A “portion” is the amount of a specific food you choose to eat for dinner, snack, or other eating occasion. Sometimes your portions are bigger and sometimes they’re smaller.
A “serving” is a unit of measure used to describe the amount of food recommended from each food group. It is the amount of food listed on the Nutrition Facts panel on packaged food or the amount of food recommended in the Food Guide Pyramid and the Dietary Guidelines for Americans.

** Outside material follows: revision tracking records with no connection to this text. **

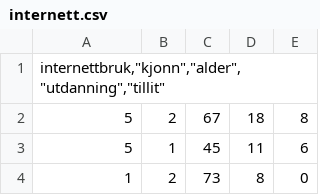
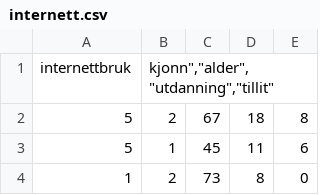
Before and after one commit to amitchitra/STV1020_V20, a CSV file: internett.csv, drawn as a sheet; only a part is shown.

Commit message:
Update internett.csv

```diff
--- a/internett.csv
+++ b/internett.csv
@@ -1,2 +1,2 @@
-"internettbruk,""kjonn"",""alder"",""utdanning"",""tillit"""
+"internettbruk","kjonn"",""alder"",""utdanning"",""tillit"""
 5,2,67,18,8
```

For example, you ate a turkey sandwich for lunch today. If you deconstruct the sandwich, it has 2 pieces of bread (2 servings of grain), 4 oz. of turkey (4 servings of lean protein), 2 slices of tomato and 1 leaf of lettuce (barely 1 serving vegetables), mustard, and 2 slices avocado (1/2-1 serving of fat). Did you realize that 2 slices of bread was 2 servings or did you think that the 2 slices were one serving? And if you went for the “sub” sandwich, you’re looking at the equivalent of 4-6 servings of bread. Oh my!
How about this one: One order of Starbucks oatmeal with dried fruit, nuts, and brown sugar. That’s 2 servings of grain (not one), 1 serving of fruit, one serving of fat, and 1 tbs. sugar (extra calories, no nutritional value).
Portions, servings. Aaaaahhhh! How much should you be eating? There’s no one answer to that $64,000 question, as it depends on your gender, age, height, weight, activity level, and metabolic type. A Registered Dietitian is the best person to help you figure out what’s best for you.
The other problem is the portion distortion we live with, thanks to the super-sizing of everything out there. Whether it’s the fast food joints over-sized menu offerings, or the produce that’s been bred to be bigger (just check out the size of the apples in the market), we no longer know what a normal serving of food is supposed to look like. As a result, we’re eating more and steadily gaining weight.
The best thing you can do is to study up on the matter. Break out the measuring cups and spoons and get acquainted with what 1/2 cup of cooked rice (1 serving) really looks like. Don’t just freely pour the oil from the bottle – measure it out. And don’t be fooled into thinking that the healthy boneless, skinless chicken breast you ordered at the restaurant is 3 ounces (probably more like five or six ounces). Get familiar with your food so you can bring your portion sizes back into a more healthful range. You might be surprised that you’ll lose a few pounds in the process.
If you want a great “cheat-sheet” for proper portion sizes of foods, click on the link. It can be printed and cut out and will fit in your wallet for easy access.